+0

Someone who walks past you without a glance in a village will, 100 metres away, walking on the tow path alongside the canal, invariably smile, greet and maybe even offer to help you through the next lock gate.

In this sentence, the main subject is 'someone' and the auxiliary verb is 'will' and the main verbs are 'smile', 'greet' and 'offer'.

Could you give me an explanation about the -ing form of walk in the phrase in italic?

Here is the passage containing this sentence.

+1
Nhật BìnhCould you give me an explanation about the -ing form of walk in the phrase in italic?

It is a participle clause, so called because it begins with a participle verb form. Such clauses lack an auxiliary verb, and they inherit their subject from the main clause. They do not have an explicitly stated relationship to the main clause as might be expressed with a conjunction or subordinator, but the implicit relationship can be inferred from the situation described by the text itself.

Nhật BìnhSomeone who walks past you without a glance in a village will, 100 metres away, walking on the tow path alongside the canal, invariably smile, greet and maybe even offer to help you through the next lock gate.

Thus, walking on the tow path alongside the canal will be interpreted by a reader as

as they (i.e. 'someone') are walking on the tow path alongside the canal

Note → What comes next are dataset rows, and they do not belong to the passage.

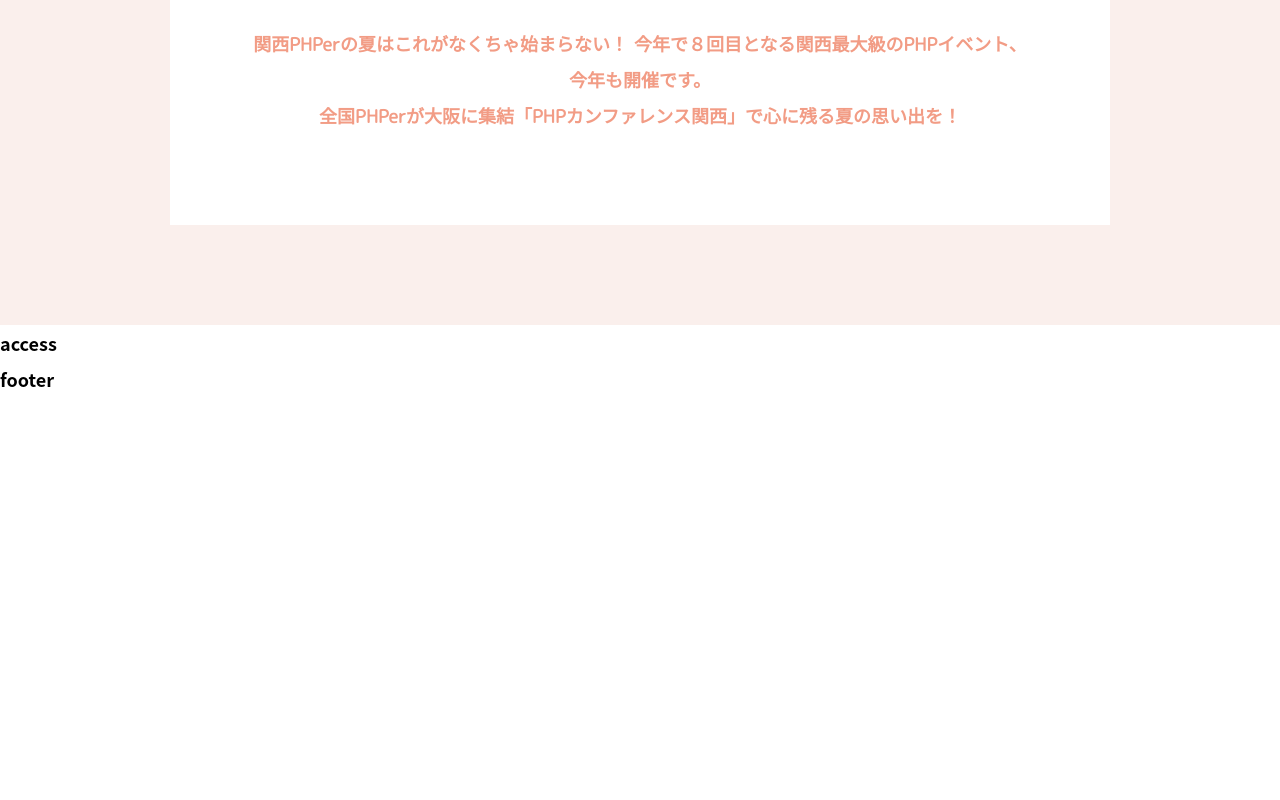
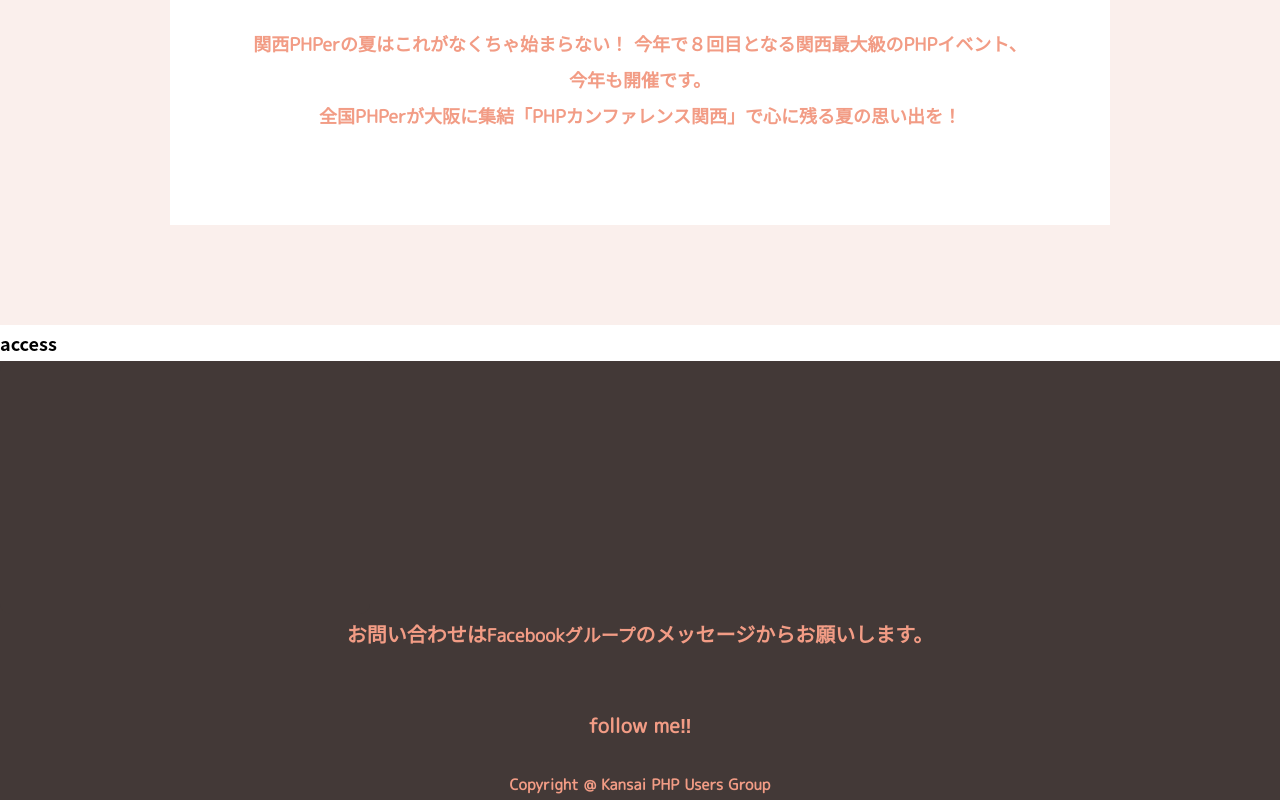
Before and after one commit to php-jp/phpcon2020-kansai, a Nuxt app: page /teaser in a window 1280 px wide. Shown: the part 526-1326 px from the top of the page. Before the commit the page ends 923 px from the top, so only its background shows below. Built offline with nearby package versions, Linux system fonts and the light colour scheme.

Commit message:
フッターのコーディング

```diff
--- a/components/Footer.vue
+++ b/components/Footer.vue
@@ -1,5 +1,18 @@
 <template>
-    <h1>footer</h1>
+<div class="p-footer">
+    <div class="square"></div>
+        <div class="p-footer_intro">
+          <div class="p-footer_secHeading">
+            お問い合わせは<a>Facebookグループ</a>のメッセージからお願いします。
+          </div>
+          <div class="p-footer_read">
+            follow me‼︎
+          </div>
+          <p class="p-footer_copyright">
+            Copyright @ Kansai PHP Users Group
+          </p>
+        </div>
+     </div>
 </template>
 
 <script>
@@ -7,5 +20,56 @@
 </script>
 
 <style lang="scss" scoped>
+@import "~/assets/scss/common.scss";
+
+.square {
+padding: 0px 100px 253px 100px;
+   width: 120px;
+   height: 55px;
+   background: #433937;
+   border-radius: 10px 10px 10px 10px;
+   @include desktop {
+    width: 370px;
+   height: 86px;
+        }
+}
+
+.p-footer {
+    background-color: #433937;
+    color: $clr_accentcolor;
+    font-family: 'M PLUS Rounded 1c', sans-serif;
+    font-weight: bold;
+    text-align: center;
+
+    &_secHeading {
+        font-size: 1.4rem;
+         margin-bottom: 22px;
+
+        @include desktop {
+        font-size: 2rem;
+         margin-bottom: 51px;
+        }
+    }
+
+    &_read {
+        font-size: 1.4rem;
+         margin-bottom: 15px;
+
+        @include desktop {
+        font-size: 2rem;
+         margin-bottom: 25px;
+        }
+    }
+
+    &_copyright {
+        font-size: 1.2rem;
+         margin-bottom: 30px;
+
+        @include desktop {
+        font-size: 1.5rem;
+         margin-bottom: 34px;
+        }
+    }
+}
 
 </style>
```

Here the relationship is one of temporal simultaneity. This happens while/as other things are happening.

CJ

Comments  
Students: Are you brave enough to let our tutors analyse your pronunciation?

I get it.

Here may be the meaning of the whole sentence: Someone often walks past you without caring about your presence will smile, greet... as he/she walks on the towpath alongside the canal, mayn't it?

Nhật Bình

I get it.

Here may be the meaning of the whole sentence: Someone often walks past you without caring about your presence (in other situations) will smile, greet... as he/she walks on the towpath alongside the canal, mayn't it?

Correct.

("mayn't" is almost non-existent in modern English.)

CJ

CalifJim"mayn't" is almost non-existent in modern English.

How about mightn't and oughtn't?

Thank you.

Students: We have free audio pronunciation exercises.
Nhật Bình
CalifJim"mayn't" is almost non-existent in modern English.

How about mightn't and oughtn't?

Thank you.

Same answer I'm afraid. Emotion: sad

These are all fading out of use. "mayn't" is probably the farthest gone, however, of the three mentioned in this thread.

CJ

Could you give me some more examples of participle clauses so that I can know how to use this.

I'm still rather confused about its position in a sentence.

Nhật Bình

Could you give me some more examples of participle clauses so that I can know how to use this.

I'm still rather confused about its position in a sentence. Almost always at the beginning or at the end of the sentence.

https://www.google.com/search?ei=Vfa7X9fzFZCSsAX63oaoDQ&q=participle+clauses+cambridge&oq=participle+clauses&gs_lcp=CgZwc3ktYWIQARgFMgQIABBHMgQIABBHMgQIABBHMgQIABBHMgQIABBHMgQIABBHMgQIABBHMgQIABBHUABYAGDIYmgAcAJ4AIABAIgBAJIBAJgBAKoBB2d3cy13aXrIAQjAAQE&sclient=psy-ab

CJ

Site Hint: Check out our list of pronunciation videos.